Memories of a Louisiana Girlhood
by Elizabeth Nell Dubus
About the Book
Set in the turbulent times of the early twentieth century, Memories of a Louisiana Girlhood recounts the years 1933 to 1945 from the viewpoint of a girl growing up in southwest Louisiana, a unique region of manners, mores, frequent celebrations, and diverse food of both the French and Cajun settlers. Sprinkled among the pages are stories of Dubus’s encounters with spirited relatives, adventures with neighborhood children, adolescent growing pains, teen escapades, glimpses into Catholic girls’ education, ice cream socials and picnics—all under the watchful and amused eyes of a close-knit community. Recipes from the author’s family and friends are lagniappe to be enjoyed again and again.
Born into two remarkable families, author Elizabeth Nell Dubus recalls a world that, except in memories, has almost ceased to exist. This memoir makes it real for all who read it.
About the Author
Elizabeth Nell Dubus published four Louisiana-based historical novels—Cajun, Where Love Rules, To Love and To Dream, and Twilight of the Dawn—in the United States, Canada, Great Britain, Australia, and France, as well as a contemporary novel, Marguerite Tanner, published in the United States and Denmark. Her numerous award-winning plays, including Slow Fugue Before Dying, Jazz at Midnight, and Wages, have been produced in theaters across the nation, including Los Angeles, Chicago, Washington, DC, New York City, and New Orleans. Two additional plays, Power Point and Welcome Party, were published in whole and as part of an anthology, respectively.
For over a decade, Ms. Dubus penned a popular local newspaper column, “Conversations Over Coffee,” which ultimately led to the publication of her parenting book, When a Parent Imposes Limits: Discipline, Authority, and Freedom in Today’s Family.
Ms. Dubus taught writing at Louisiana State University, Southern University, and what is now the University of Louisiana at Lafayette, her alma mater. With a colleague, she also created and taught a drama program at the Louisiana State Penitentiary (known locally as Angola) that continues today.

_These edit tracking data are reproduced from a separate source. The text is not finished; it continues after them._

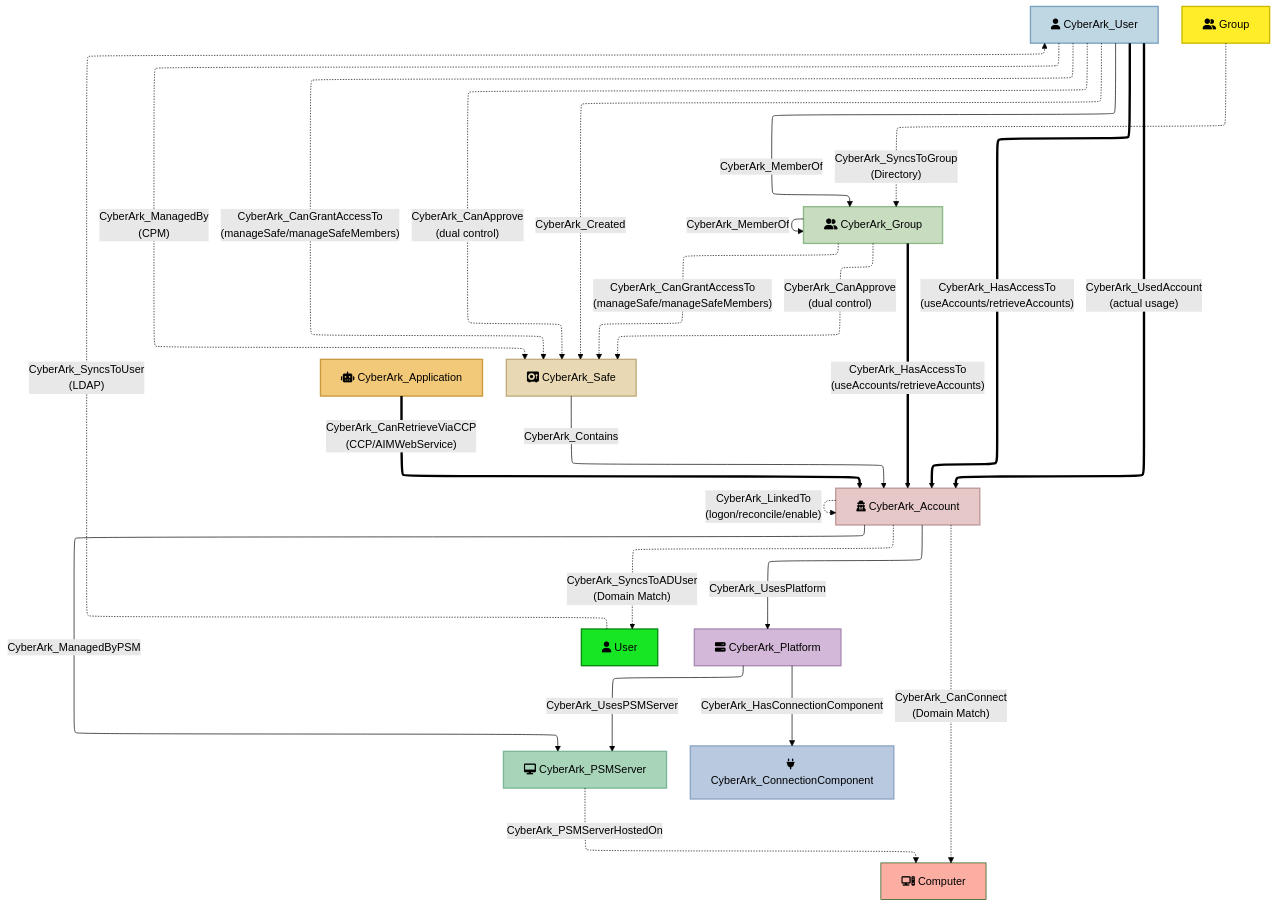
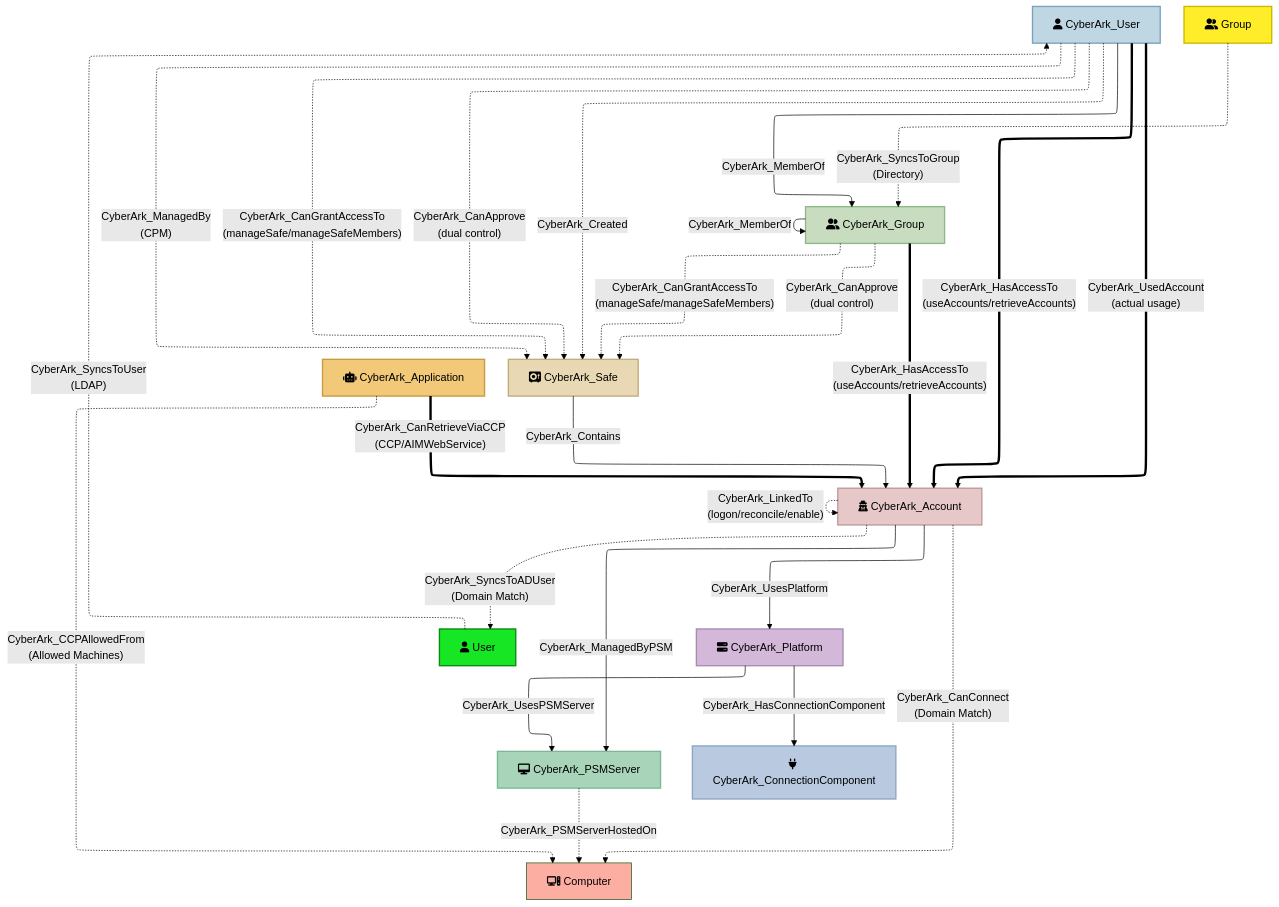
Before and after one commit to jazofra/CyberArkHound: the diagram in README.md, drawn with Mermaid (forest theme). The commit also changed other lines of this file and 13 other files, not shown here.

````diff
--- a/README.md
+++ b/README.md
@@ -808,41 +850,42 @@
 ```mermaid
 ---
 config:
  layout: elk
 ---
 flowchart TD
  User["fa:fa-user User"] -. CyberArk_SyncsToUser<br>(LDAP) .-> CyberArk_User["fa:fa-user CyberArk_User"]
  Group["fa:fa-user-group Group"] -. CyberArk_SyncsToGroup<br>(Directory) .-> CyberArk_Group["fa:fa-user-group CyberArk_Group"]
  CyberArk_Account["fa:fa-user-secret CyberArk_Account"] -. CyberArk_SyncsToADUser<br>(Domain Match) .-> User
  CyberArk_Account -. CyberArk_CanConnect<br>(Domain Match) .-> Computer["fa:fa-computer Computer"]
  CyberArk_User -- CyberArk_MemberOf --> CyberArk_Group
  CyberArk_Group -- CyberArk_MemberOf --> CyberArk_Group
  CyberArk_User == CyberArk_HasAccessTo<br>(useAccounts/retrieveAccounts) ==> CyberArk_Account
  CyberArk_Group == CyberArk_HasAccessTo<br>(useAccounts/retrieveAccounts) ==> CyberArk_Account
  CyberArk_Application["fa:fa-robot CyberArk_Application"] == CyberArk_CanRetrieveViaCCP<br>(CCP/AIMWebService) ==> CyberArk_Account
+ CyberArk_Application -. CyberArk_CCPAllowedFrom<br>(Allowed Machines) .-> Computer
  CyberArk_User == CyberArk_UsedAccount<br>(actual usage) ==> CyberArk_Account
  CyberArk_User -. CyberArk_CanGrantAccessTo<br>(manageSafe/manageSafeMembers) .-> CyberArk_Safe["fa:fa-vault CyberArk_Safe"]
  CyberArk_Group -. CyberArk_CanGrantAccessTo<br>(manageSafe/manageSafeMembers) .-> CyberArk_Safe
  CyberArk_User -. CyberArk_CanApprove<br>(dual control) .-> CyberArk_Safe
  CyberArk_Group -. CyberArk_CanApprove<br>(dual control) .-> CyberArk_Safe
  CyberArk_Safe -- CyberArk_Contains --> CyberArk_Account
  CyberArk_User -. CyberArk_Created .-> CyberArk_Safe
  CyberArk_User -. CyberArk_ManagedBy<br>(CPM) .-> CyberArk_Safe
  CyberArk_Account -. CyberArk_LinkedTo<br>(logon/reconcile/enable) .-> CyberArk_Account
  CyberArk_Account -- CyberArk_UsesPlatform --> CyberArk_Platform["fa:fa-server CyberArk_Platform"]
  CyberArk_Account -- CyberArk_ManagedByPSM --> CyberArk_PSMServer["fa:fa-desktop CyberArk_PSMServer"]
  CyberArk_Platform -- CyberArk_UsesPSMServer --> CyberArk_PSMServer
  CyberArk_Platform -- CyberArk_HasConnectionComponent --> CyberArk_ConnectionComponent["fa:fa-plug CyberArk_ConnectionComponent"]
  CyberArk_PSMServer -. CyberArk_PSMServerHostedOn .-> Computer
  style User fill:#17E625,stroke:#0B8A14,stroke-width:2px
  style Computer fill:#FCAEA3,stroke:DF7E71,stroke-widthg:2px
  style CyberArk_User fill:#BFD6E3,stroke:#7BA3C0,stroke-width:2px
  style Group fill:#FFED29,stroke:#CCB900,stroke-width:2px
  style CyberArk_Group fill:#C8DCC0,stroke:#8FB888,stroke-width:2px
  style CyberArk_Account fill:#E7C8C8,stroke:#C09999,stroke-width:2px
  style CyberArk_Safe fill:#E8D8B3,stroke:#C0AC7F,stroke-width:2px
  style CyberArk_Platform fill:#D4B8D9,stroke:#A98CB3,stroke-width:2px
  style CyberArk_PSMServer fill:#A8D5BA,stroke:#7BB898,stroke-width:2px
  style CyberArk_ConnectionComponent fill:#B8C9E0,stroke:#8EA6C4,stroke-width:2px
  style CyberArk_Application fill:#F2C879,stroke:#C99A3F,stroke-width:2px
 ```
````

Memories of a Louisiana Girlhood, her final work, was published posthumously.
Praise for Memories of a Louisiana Girlhood
“With clear and wonderfully evocative prose, Elizabeth Nell Dubus lovingly captures a time that is no longer, inviting us back to Louisiana’s wide porches and live oaks with compelling stories and rich recipes that can only feed us again and again. Memories of a Louisiana Girlhood will nourish your body and your soul.”—Andre Dubus III, best-selling author of House of Sand and Fog and Townie
“In Memories of a Louisiana Girlhood, Elizabeth Nell Dubus has created a tender and nostalgic accounting of an almost blissful childhood in south Louisiana in the 1930s and ’40s. She has fondly memorialized an era through her own optimistic yet rational lens, gently weaving real history into family and personal remembrances, with the addition of south Louisiana recipes that reflect delicious memories evoked in each chapter.”—Mary Ann Sternberg, author of Along the River Road, River Road Rambler, River Road Rambler Returns, and Winding through Time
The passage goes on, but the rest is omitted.